In electrochemical texturing, a substrate is connected as the positive electrode in an electrochemical cell, and during operation of the cell, the electrolyte is agitated. The result of this process is a random distribution of electrochemically etched pits produced on the substrate surface. Experiments in electrochemical texturing were performed on substrate rods of the alloy Ti/6Al/4V (numbers indicate weight percentages, with balance of Ti), using an aqueous solution of sodium chloride as the electrolyte. The electrolyte was agitated by an ultrasonic-bath apparatus; the stainless-steel wall of the apparatus both contained the electrolyte and served as the negative electrode of the electrochemical cell. The agitation of the electrolyte assisted in the removal of oxides forming on the surfaces of the rods. In each experiment, only the end face of the rod was exposed, at a current density of 4.2 A/cm². The resulting erosion took the form of approximately hemispherical etch pits, with diameters of about 50 µm, randomly separated by unetched metal surface areas (see Figure 2).

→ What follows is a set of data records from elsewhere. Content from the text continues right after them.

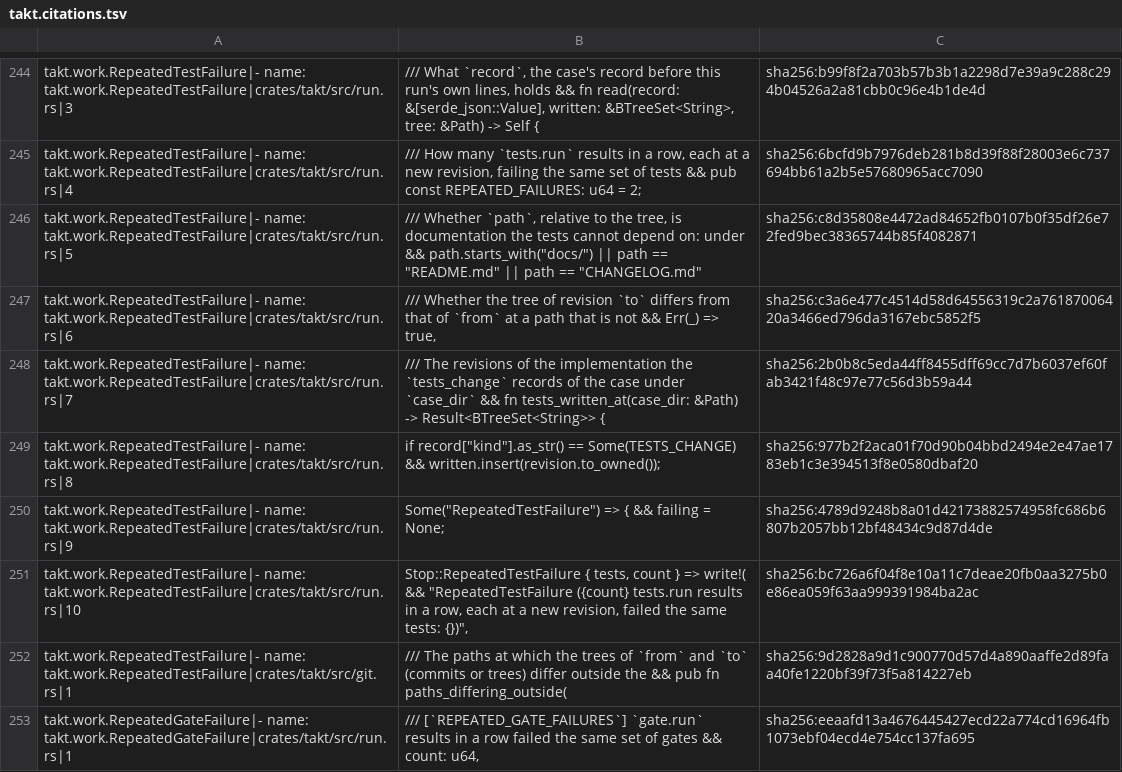
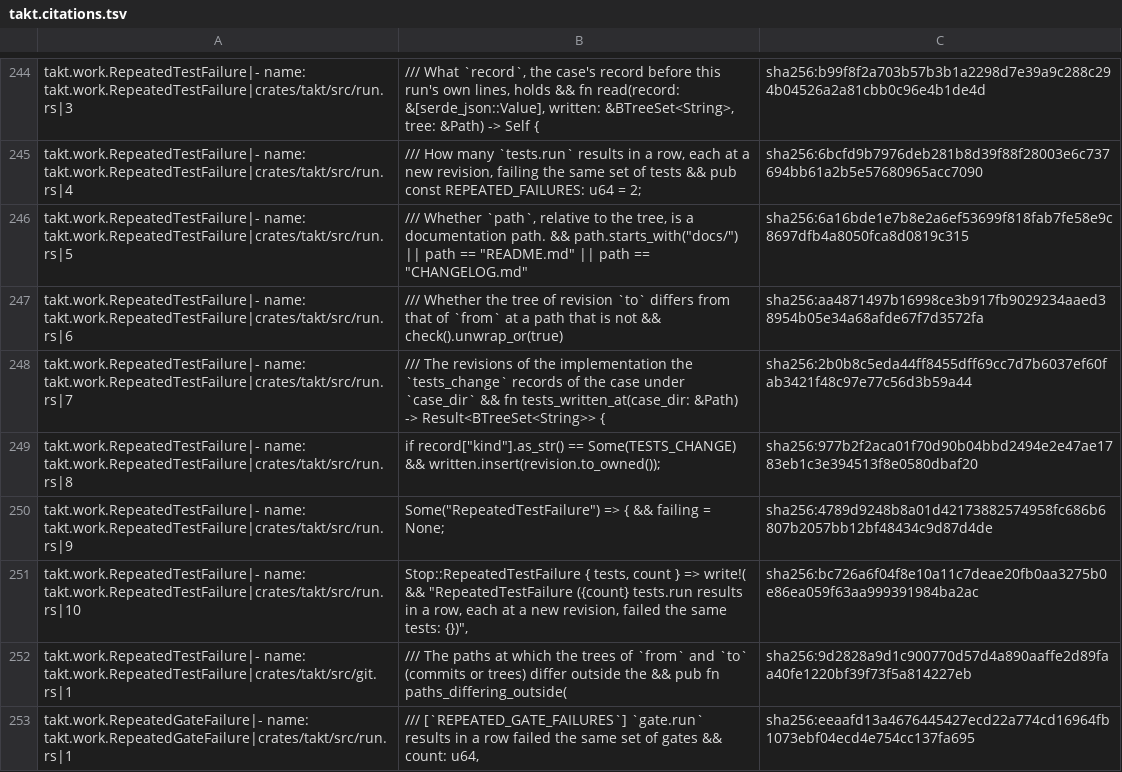
Before and after one commit to beyond10x/takt, a TSV file: ess/domains/takt.citations.tsv, drawn as a sheet; only a part is shown, gaps mark what is left out.

```diff
--- a/ess/domains/takt.citations.tsv
+++ b/ess/domains/takt.citations.tsv
@@ -245,4 +245,4 @@ takt.work.RepeatedTestFailure|- name: takt.work.RepeatedTestFailure|crates/takt/
 takt.work.RepeatedTestFailure|- name: takt.work.RepeatedTestFailure|crates/takt/src/run.rs|4	/// How many `tests.run` results in a row, each at a new revision, failing the same set of tests && pub const REPEATED_FAILURES: u64 = 2;	sha256:6bcfd9b7976deb281b8d39f88f28003e6c737694bb61a2b5e57680965acc7090
-takt.work.RepeatedTestFailure|- name: takt.work.RepeatedTestFailure|crates/takt/src/run.rs|5	/// Whether `path`, relative to the tree, is documentation the tests cannot depend on: under && path.starts_with("docs/") || path == "README.md" || path == "CHANGELOG.md"	sha256:c8d35808e4472ad84652fb0107b0f35df26e72fed9bec38365744b85f4082871
-takt.work.RepeatedTestFailure|- name: takt.work.RepeatedTestFailure|crates/takt/src/run.rs|6	/// Whether the tree of revision `to` differs from that of `from` at a path that is not && Err(_) => true,	sha256:c3a6e477c4514d58d64556319c2a76187006420a3466ed796da3167ebc5852f5
+takt.work.RepeatedTestFailure|- name: takt.work.RepeatedTestFailure|crates/takt/src/run.rs|5	/// Whether `path`, relative to the tree, is a documentation path. && path.starts_with("docs/") || path == "README.md" || path == "CHANGELOG.md"	sha256:6a16bde1e7b8e2a6ef53699f818fab7fe58e9c8697dfb4a8050fca8d0819c315
+takt.work.RepeatedTestFailure|- name: takt.work.RepeatedTestFailure|crates/takt/src/run.rs|6	/// Whether the tree of revision `to` differs from that of `from` at a path that is not && check().unwrap_or(true)	sha256:aa4871497b16998ce3b917fb9029234aaed38954b05e34a68afde67f7d3572fa
 takt.work.RepeatedTestFailure|- name: takt.work.RepeatedTestFailure|crates/takt/src/run.rs|7	/// The revisions of the implementation the `tests_change` records of the case under `case_dir` && fn tests_written_at(case_dir: &Path) -> Result<BTreeSet<String>> {	sha256:2b0b8c5eda44ff8455dff69cc7d7b6037ef60fab3421f48c97e77c56d3b59a44
```
Also changed, not shown: 10 other files.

The sizes and density of the etched pits could be tailored to favor the in-growth of bone on the stems of an orthopedic implant. Because there would be no buildup of material on surface areas between etch pits, the outside dimensions of the orthopedic- implant stems would be unaffected by the electrochemical texturing. Thus, use of electrochemical texturing would not make it necessary to alter the dimensions of orthopedic implants.
This work was done by Bruce A. Banks and Sharon K. Rutledge of Lewis Research Center and Scott A. Snyder of Ohio Aerospace Institute. For further information, access the Technical Support Package (TSP) free on-line at www.techbriefs.com under the Materials category.Inquiries concerning rights for the commercial use of this invention should be addressed to
NASA Lewis Research Center, Commercial Technology Office, Attn: Tech Brief Patent Status, Mail Stop 7- 3, 21000 Brookpark Road, Cleveland, Ohio 44135.
Refer to LEW-16605.